I’m just as confused as you are. I know you’re dying to ask how one day I can be the gal with the haunted vacant look, moving robotically in the office, steadily working, but trying to stay hidden from the world. And then, the very next day, I can interrogate someone for an hour and a half, and get a couple of admissions in the process. Trust me, I’m never sure if the magic will show up when I need it. The magic in this case was Sabrina. She’s the calm, cool, collected interrogator that looks like a sweet librarian with her cardigan and pulled up hair, but make no mistake, she is waiting for the target to slip up with his words.

Me? Hell, Sabrina got me into this profession. If it was up to me I would have been a writer in a cave somewhere far away from the populace. Sabrina is handy because she can bring the intensity that’s necessary for this job. She can write, analyze and look for patterns. Oh, yes, and she can argue. But, she’s no diplomat. You would never want to send her to the U.N. That’s where we get into trouble, along with the fact that she has a temper.

I listened to the audio file of the interrogation after it was over, and it still stuns me to not quite recognize myself when I hear my voice. It’s my voice, and it isn’t. It has a self-confidence I do not normally possess. It excites me and terrifies me to hear such quick thinking, yet have little recollection of it.

Unfortunately, once the interesting part of the job is over for the day, Sabrina disappears as well. I wish that weren’t the case, but I don’t seem to have control over that at the moment. I’m left with a moving carousel of parts, which is why you see confusing and differing parts of me. You see uber confident Sabrina during interrogations; vacant, depressed Belle when triggered; at lunch time, Letty jonesing for a sandwich if we’re running late to eat; and me when there’s a heavy writing assignment that allows me to close the door to my office.

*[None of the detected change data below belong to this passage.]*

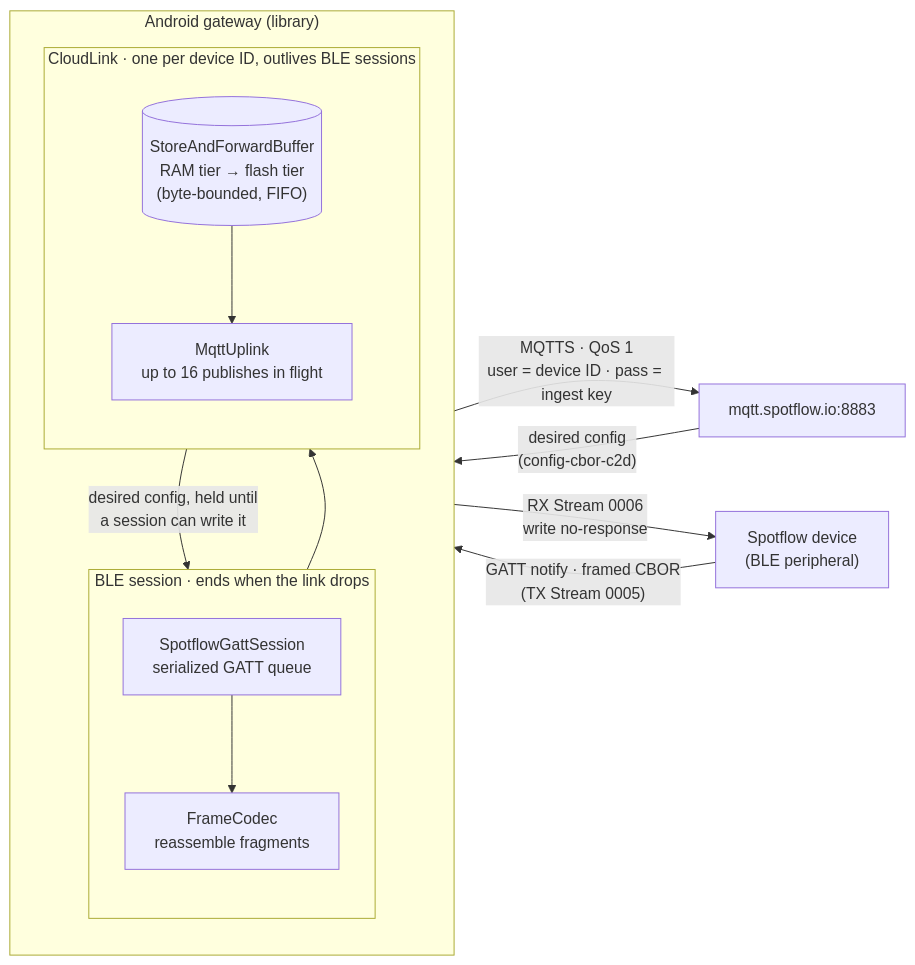
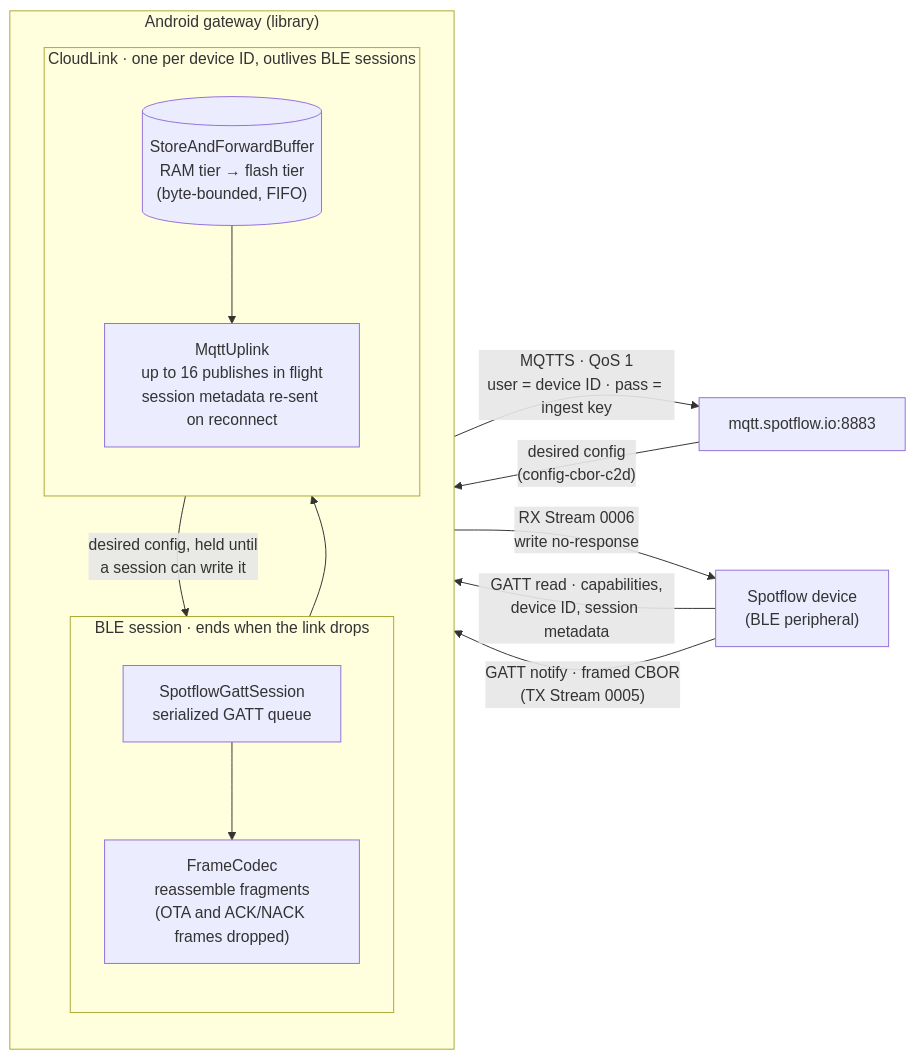
Before and after one commit to kucerah0nza/spotflow-android-gateway: the first of 2 diagrams in README.md, drawn with Mermaid. The commit also changed other lines of this file, not shown here.

First line of the commit message:
README: OTA status and protocol 1.1 throughout, diagrams included

````diff
--- a/README.md
+++ b/README.md
@@ -45,29 +46,30 @@
 ```mermaid
 flowchart LR
     D["Spotflow device<br/>(BLE peripheral)"]
 
     subgraph G["Android gateway (library)"]
         direction TB
         subgraph BLE["BLE session · ends when the link drops"]
             direction TB
             S["SpotflowGattSession<br/>serialized GATT queue"]
-            F["FrameCodec<br/>reassemble fragments"]
+            F["FrameCodec<br/>reassemble fragments<br/>(OTA and ACK/NACK frames dropped)"]
             S --> F
         end
         subgraph CL["CloudLink · one per device ID, outlives BLE sessions"]
             direction TB
             B[("StoreAndForwardBuffer<br/>RAM tier → flash tier<br/>(byte-bounded, FIFO)")]
-            U["MqttUplink<br/>up to 16 publishes in flight"]
+            U["MqttUplink<br/>up to 16 publishes in flight<br/>session metadata re-sent on reconnect"]
             B --> U
         end
         F --> B
     end
 
     C["mqtt.spotflow.io:8883"]
 
+    D -- "GATT read · capabilities,<br/>device ID, session metadata" --> S
     D -- "GATT notify · framed CBOR<br/>(TX Stream 0005)" --> S
     U -- "MQTTS · QoS 1<br/>user = device ID · pass = ingest key" --> C
     C -- "desired config<br/>(config-cbor-c2d)" --> U
     U -- "desired config, held until<br/>a session can write it" --> S
     S -- "RX Stream 0006<br/>write no-response" --> D
 ```
````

I’m sitting in your office chatting with you when one of the gals pops her head in and says that the number 2 guy in the agency wants to speak with me on the phone. Usually, it is not good news to get a phone call from this guy, especially at my level. I’m not exactly one of the big dogs. You and I exchange terrified looks, and we head to my office together. I answer the phone with my heart in my throat, and I hear, “Beatriz, what did you do? The interrogation must have gone well! Did you Perry Mason him? This is great! Good job! He’s spinning out. You must have really hit a nerve.” I couldn’t find my words for a bit, likely because it wasn’t Sabrina on the phone with him. I looked over at you, and smiled. You could tell that it was okay.